She noted there is an emphasis on student choice and voice in learning with interdisciplinary learning strands. Nine proposals were submitted by teachers but haven't determined which ones will be implemented. Partnerships are involved in every strand.

Hartman and Brown then shared details on a new hip-hop cooperative, which is one of the strands that will be offered. Hartman, who started teaching at MHS 10 years ago, was part of the visioning team.

"I was blown away by what was going on in other places and I was ready to jump into whatever Peg wanted me to do,'' Hartman said.

Hartman and Brown noted MHS has run a semester-long hip hop class for the past two years. The plan is to provide an alternative form of education that serves students, especially those who might not currently be engaged to the level desired. The five pillars of hip hop were used to encourage academic literacy and creative thinking while still being rigorous.

Brown noted the four core strands will include fine arts, social studies, English and wellness. He reviewed which students might participate and also indicated there will be an opportunity for credit recovery for students who currently are struggling.

Hartman noted the rollout will occur over the next 3-4 years. The plan is to cap the hip hop cooperative to 60 students in Year 1. Current freshmen will sign up first.

Some learning strands will go for one year, while others may go for two years. The educators also believe this may lead to more students taking a CSCS seminar.

"We have to do more than build a new building,'' Shoemaker said. "We have to come up a different way for teachers to teacher and for learners to learn.

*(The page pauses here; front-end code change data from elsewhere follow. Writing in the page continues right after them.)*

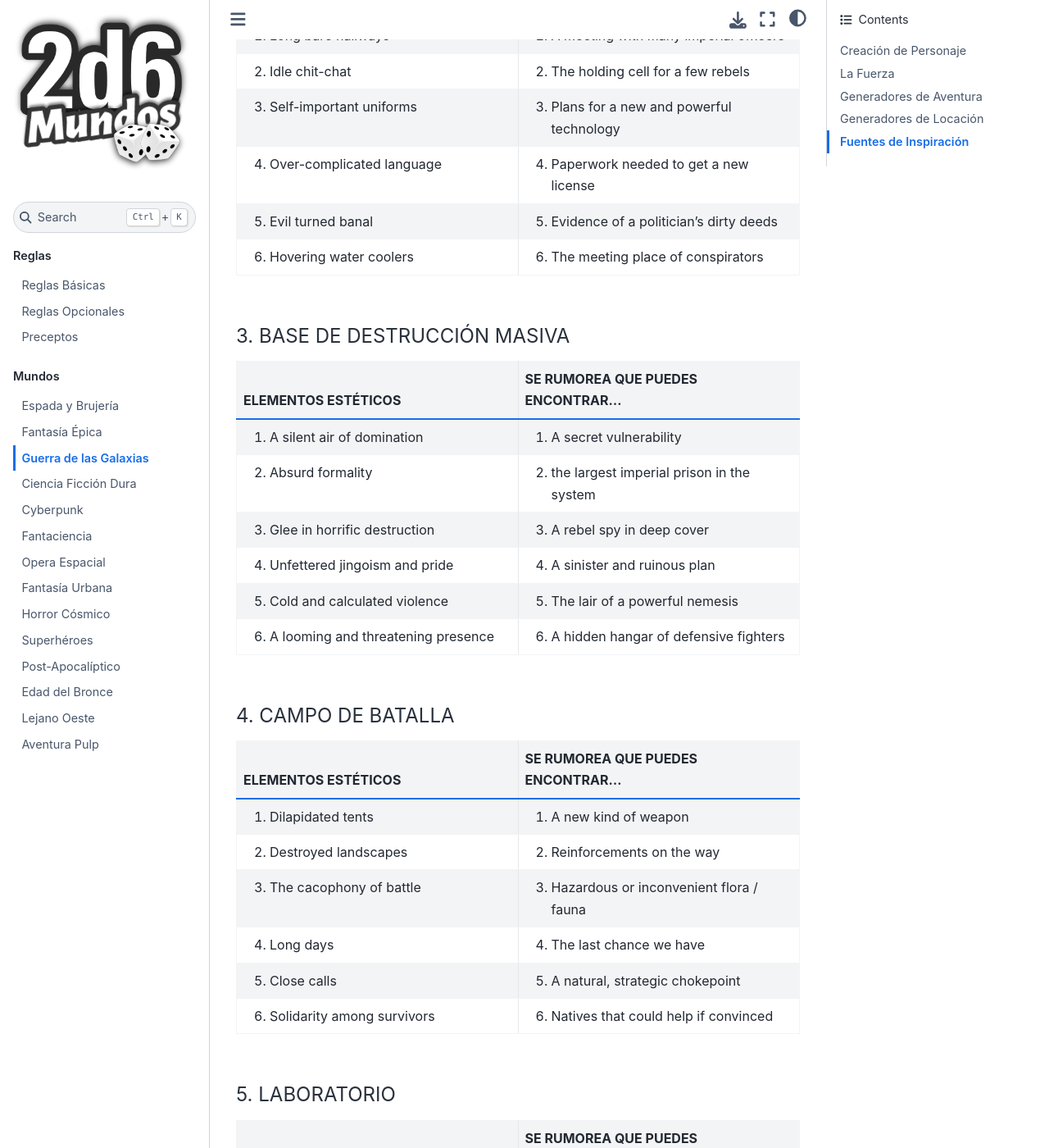
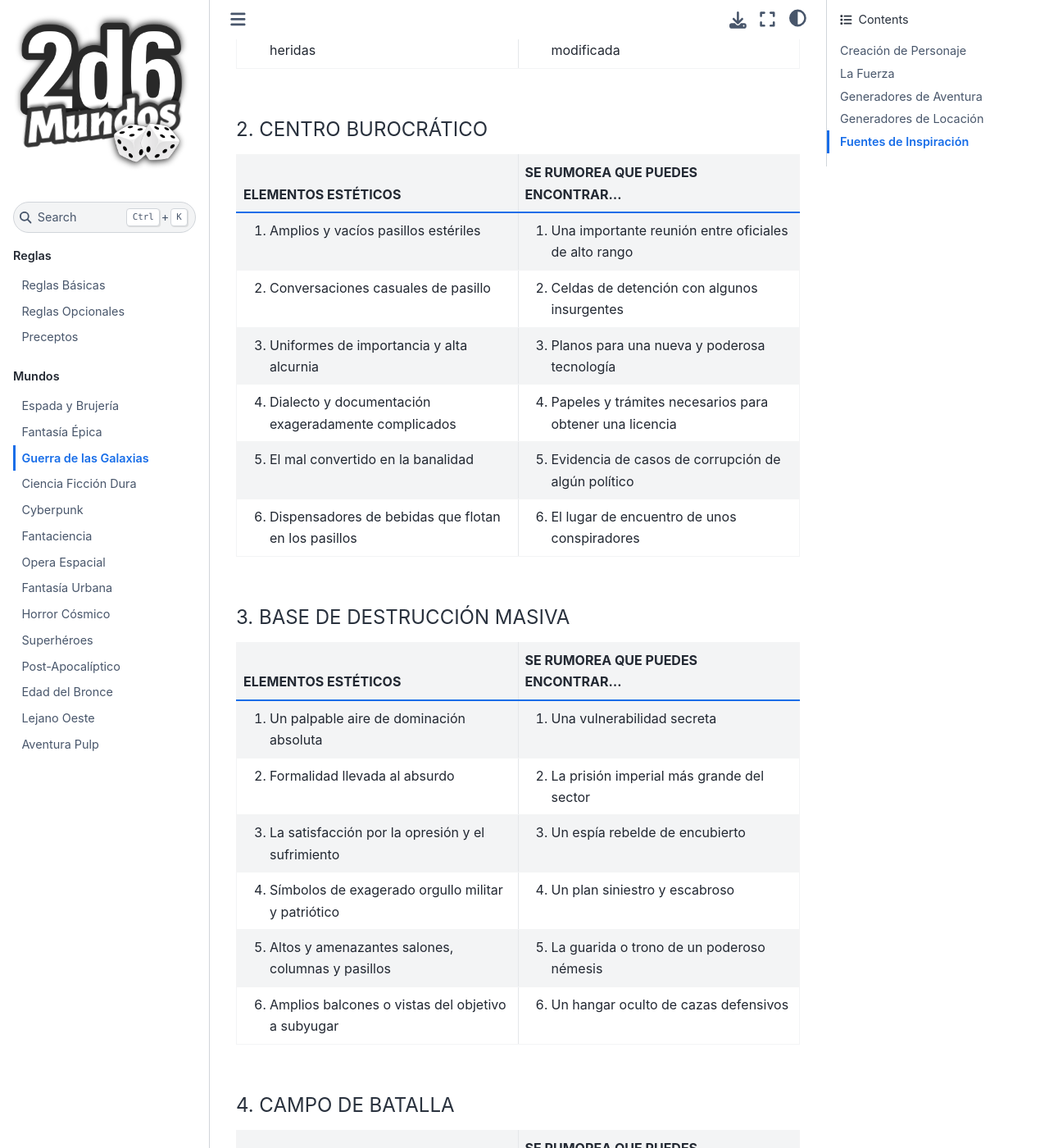
Before and after one commit to TaTooKa/2d6Mundos, a Sphinx documentation site: the page built from docs/source/pages/worlds/guerra-de-las-galaxias.rst, in a window 1280 px wide and 1400 px high, scrolled down 17528 px. Shown: the whole window at 82% size. Built offline with Sphinx 7.4.7 and the Sphinx Book theme 1.1.4, drawn with Linux system fonts in a browser that asks for light colours; some web fonts are replaced; cross-references to code outside the pages are shown as plain code; some of the changed text lies outside the part shown.

Commit message:
more translations

```diff
--- a/docs/source/pages/worlds/guerra-de-las-galaxias.rst
+++ b/docs/source/pages/worlds/guerra-de-las-galaxias.rst
@@ -929,18 +929,18 @@ LUGARES OLVIDADOS
 
    * - ELEMENTOS ESTÉTICOS
      - SE RUMOREA QUE PUEDES ENCONTRAR...
-   * - 1. Barely enough light to see
-     - 1. A creature unknowable and alien
-   * - 2. Damp walls and slippery ground
-     - 2. The lingering spirits of those who died
-   * - 3. Bioluminescent flora growing in cracks
-     - 3. The remnants of an old crystal mine
-   * - 4. Rock formations jutting out
-     - 4. Nothing at all but a cold damp darkness
-   * - 5. Creatures slithering around
-     - 5. A hidden camp of refugees
-   * - 6. A pronounced echo
-     - 6. An introspective vision of the force
+   * - 1. Luz apenas suficiente para ver siluetas
+     - 1. Una criatura desconocida y alienígena
+   * - 2. Paredes húmedas y pisos resbalosos
+     - 2. Los espíritus remanentes de los que perecieron aquí
+   * - 3. Flora bio-luminicente surgiendo de las rajaduras
+     - 3. Los restos de una vieja mina de cristales
+   * - 4. Formaciones de roca puntiaguda en ángulos extraños
+     - 4. Nada excepto la húmeda y fría oscuridad
+   * - 5. Criaturas arrastrándose a tu alrededor
+     - 5. Un campamento escondido de refugiados
+   * - 6. Un eco creciente y ominoso
+     - 6. Una visión introspectiva de La Fuerza
 
 .. _places-junkyard:
 
@@ -954,18 +954,18 @@ LUGARES OLVIDADOS
 
    * - ELEMENTOS ESTÉTICOS
      - SE RUMOREA QUE PUEDES ENCONTRAR...
-   * - 1. Mountains of rusting metal
-     - 1. An old spaceship with a fast engine
-   * - 2. Smoke hanging in the air
-     - 2. Droid parts for cheap
-   * - 3. Overpowering sounds of machinery
-     - 3. More than a few illegal dealings
-   * - 4. A barbed wire fence
-     - 4. Not what we’re looking for (but close)
-   * - 5. Not another soul in sight
-     - 5. The hideout of a gang of youngsters
-   * - 6. Signs warning to keep out
-     - 6. A strange creature swims in its pools
+   * - 1. Montañas de metal oxidado
+     - 1. Una vieja nave con un motor rápido
+   * - 2. Volutas de humo constantes en el aire
+     - 2. Partes y repuestos de droides
+   * - 3. Ensordecedores ruidos de maquinaria
+     - 3. Más de un negocio o trato ilegal
+   * - 4. Una cerca alambrada y con alambre de púas
+     - 4. No exactamente lo que buscabas, pero casi
+   * - 5. Ningún otro alma a la vista
+     - 5. El escondite de una banda de adolescentes
+   * - 6. Señales de "prohibido pasar"
+     - 6. Una extraña criatura que nada en sus charcos
 
 LUGARES BÉLICOS
 ^^^^^^^^^^^^^^^
@@ -982,18 +982,18 @@ LUGARES BÉLICOS
 
    * - ELEMENTOS ESTÉTICOS
      - SE RUMOREA QUE PUEDES ENCONTRAR...
-   * - 1. Ships in hangars
-     - 1. An emissary returned
-   * - 2. Projected maps
-     - 2. A stolen Empire secret
-   * - 3. Hushed discussions of battle and loss
-     - 3. The next hot-shot pilot
-   * - 4. Casual card games played with drinks
-     - 4. A vigil for the dead
-   * - 5. Eager new recruits
-     - 5. An important leader of the people
-   * - 6. soldiers recovering from wounds
-     - 6. A heavily modded prototype spaceship
+   * - 1. Naves en sus hangares
+     - 1. Un emisario con noticias de su misión
+   * - 2. Mapas proyectados a gran tamaño
+     - 2. Un secreto imperial bien guardado o robado
+   * - 3. Discusiones en voz baja de una batalla perdida
+     - 3. El próximo piloto Ás espacial
+   * - 4. Juegos de cartas casuales y bebida
+     - 4. Una vigilia para los caídos
+   * - 5. Ansiosos nuevos reclutas en entrenamiento
+     - 5. Un importante y carismático líder
+   * - 6. Soldados recuperándose de sus heridas
+     - 6. Una nave de prototipo altamente modificada
 
 .. _places-bureaucracy:
 
@@ -1007,18 +1007,18 @@ LUGARES BÉLICOS
 
    * - ELEMENTOS ESTÉTICOS
      - SE RUMOREA QUE PUEDES ENCONTRAR...
-   * - 1. Long bare hallways
-     - 1. A meeting with many imperial officers
-   * - 2. Idle chit-chat
-     - 2. The holding cell for a few rebels
-   * - 3. Self-important uniforms
-     - 3. Plans for a new and powerful technology
-   * - 4. Over-complicated language
-     - 4. Paperwork needed to get a new license
-   * - 5. Evil turned banal
-     - 5. Evidence of a politician’s dirty deeds
-   * - 6. Hovering water coolers
-     - 6. The meeting place of conspirators
+   * - 1. Amplios y vacíos pasillos estériles
+     - 1. Una importante reunión entre oficiales de alto rango
+   * - 2. Conversaciones casuales de pasillo
+     - 2. Celdas de detención con algunos insurgentes
+   * - 3. Uniformes de importancia y alta alcurnia
+     - 3. Planos para una nueva y poderosa tecnología
+   * - 4. Dialecto y documentación exageradamente complicados
+     - 4. Papeles y trámites necesarios para obtener una licencia
+   * - 5. El mal convertido en la banalidad
+     - 5. Evidencia de casos de corrupción de algún político
+   * - 6. Dispensadores de bebidas que flotan en los pasillos
+     - 6. El lugar de encuentro de unos conspiradores
 
 .. _places-wmd-base:
 
@@ -1032,18 +1032,18 @@ LUGARES BÉLICOS
 
    * - ELEMENTOS ESTÉTICOS
      - SE RUMOREA QUE PUEDES ENCONTRAR...
-   * - 1. A silent air of domination
-     - 1. A secret vulnerability
-   * - 2. Absurd formality
-     - 2. the largest imperial prison in the system
-   * - 3. Glee in horrific destruction
-     - 3. A rebel spy in deep cover
-   * - 4. Unfettered jingoism and pride
-     - 4. A sinister and ruinous plan
-   * - 5. Cold and calculated violence
-     - 5. The lair of a powerful nemesis
-   * - 6. A looming and threatening presence
-     - 6. A hidden hangar of defensive fighters
+   * - 1. Un palpable aire de dominación absoluta
+     - 1. Una vulnerabilidad secreta
+   * - 2. Formalidad llevada al absurdo
+     - 2. La prisión imperial más grande del sector
+   * - 3. La satisfacción por la opresión y el sufrimiento
+     - 3. Un espía rebelde de encubierto
+   * - 4. Símbolos de exagerado orgullo militar y patriótico
+     - 4. Un plan siniestro y escabroso
+   * - 5. Altos y amenazantes salones, columnas y pasillos
+     - 5. La guarida o trono de un poderoso némesis
+   * - 6. Amplios balcones o vistas del objetivo a subyugar
+     - 6. Un hangar oculto de cazas defensivos
 
 .. _places-battleground:
 
@@ -1057,18 +1057,18 @@ LUGARES BÉLICOS
 
    * - ELEMENTOS ESTÉTICOS
      - SE RUMOREA QUE PUEDES ENCONTRAR...
-   * - 1. Dilapidated tents
-     - 1. A new kind of weapon
-   * - 2. Destroyed landscapes
-     - 2. Reinforcements on the way
-   * - 3. The cacophony of battle
-     - 3. Hazardous or inconvenient flora / fauna
-   * - 4. Long days
-     - 4. The last chance we have
-   * - 5. Close calls
-     - 5. A natural, strategic chokepoint
-   * - 6. Solidarity among survivors
-     - 6. Natives that could help if convinced
+   * - 1. Tiendas de campaña gastadas
+     - 1. Un nuevo tipo de arma
+   * - 2. Paisajes destruídos
+     - 2. Resfuerzos en camino
+   * - 3. La cacofonía de la batalla
+     - 3. Flora y Fauna dificultosa o peligrosa
+   * - 4. Un improvisado centro de mando lejos del combate
+     - 4. La última chance que nos queda
+   * - 5. Trincheras sucias y llenas de escombros
+     - 5. Un punto estrecho o embudo natural y estratégico
+   * - 6. Solidaridad entre los sobrevivientes
+     - 6. Nativos que podrían ayudar si se los convence
 
 .. _places-laboratory:
 
@@ -1082,18 +1082,18 @@ LUGARES BÉLICOS
 
    * - ELEMENTOS ESTÉTICOS
      - SE RUMOREA QUE PUEDES ENCONTRAR...
-   * - 1. Bubbling vials
-     - 1. A serious security system
-   * - 2. Note-covered whiteboards
-     - 2. A kidnapped engineer
-   * - 3. Murmurs of new innovations
-     - 3. A terrifying and deadly discovery
-   * - 4. Exhausted and overworked scientists
-     - 4. The full version of a redacted report
-   * - 5. Creatures in cages
-     - 5. A bioengineered creature / ubermensch
-   * - 6. An air of importance
-     - 6. A bioweapon or virus in development
+   * - 1. Tubos y frascos burbujeantes
+     - 1. Un sistema de seguridad de alta complejidad
+   * - 2. Pizarras cubiertas de notas y ecuaciones
+     - 2. Un ingeniero secuestrado o desertor
+   * - 3. Murmullos de nuevas innovaciones polémicas
+     - 3. Un descubrimiento terrible y mortal
+   * - 4. Científicos presionados, cansados y nerviosos
+     - 4. La versión completa de un reporte redactado
+   * - 5. Criaturas en jaulas de contención
+     - 5. Una criatura mutante / de bio-ingeniería / ubermensch
+   * - 6. Pantallas y computadoras calculando y haciendo ruidos
+     - 6. Un arma biológica o virus en desarrollo
 
 .. _places-infirmary:
 
@@ -1107,18 +1107,18 @@ LUGARES BÉLICOS
 
    * - ELEMENTOS ESTÉTICOS
      - SE RUMOREA QUE PUEDES ENCONTRAR...
-   * - 1. Bloodied shirts
-     - 1. Scarce supplies
-   * - 2. Crowded beds
-     - 2. The sole survivor of an ambush
-   * - 3. Screams of pain
-     - 3. An old friend
-   * - 4. Kind nurses trying their best
-     - 4. The antidote
-   * - 5. The smell of antiseptic
-     - 5. A barely functional Bacta Tank
-   * - 6. Automated but glitched doctor droids
-     - 6. A healer attuned to the Force
+   * - 1. Ropas y vendas ensangrentadas
+     - 1. Suministros que escasean
+   * - 2. Camillas ocupadas y camastros improvisados
+     - 2. El único sobreviviente de una emboscada
+   * - 3. Gritos de dolor y quejidos de agonía
+     - 3. Un viejo amigo
+   * - 4. Enfermeros altruístas dando lo mejor de sí
+     - 4. El antídoto que necesitas
+   * - 5. Olor antiséptico
+     - 5. Un tanque Bacta que apenas funciona
+   * - 6. Droides-doctor automatizados con algunas fallas
+     - 6. Un curandero en sintonía con La Fuerza
 
 LUGARES LIMINALES
 ^^^^^^^^^^^^^^^^^
```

We are excited about what the new school has to offer.''

Love also noted success will be measured through student self-reports, teacher reports, and other data, such as student attendance and mastery transcript and grades.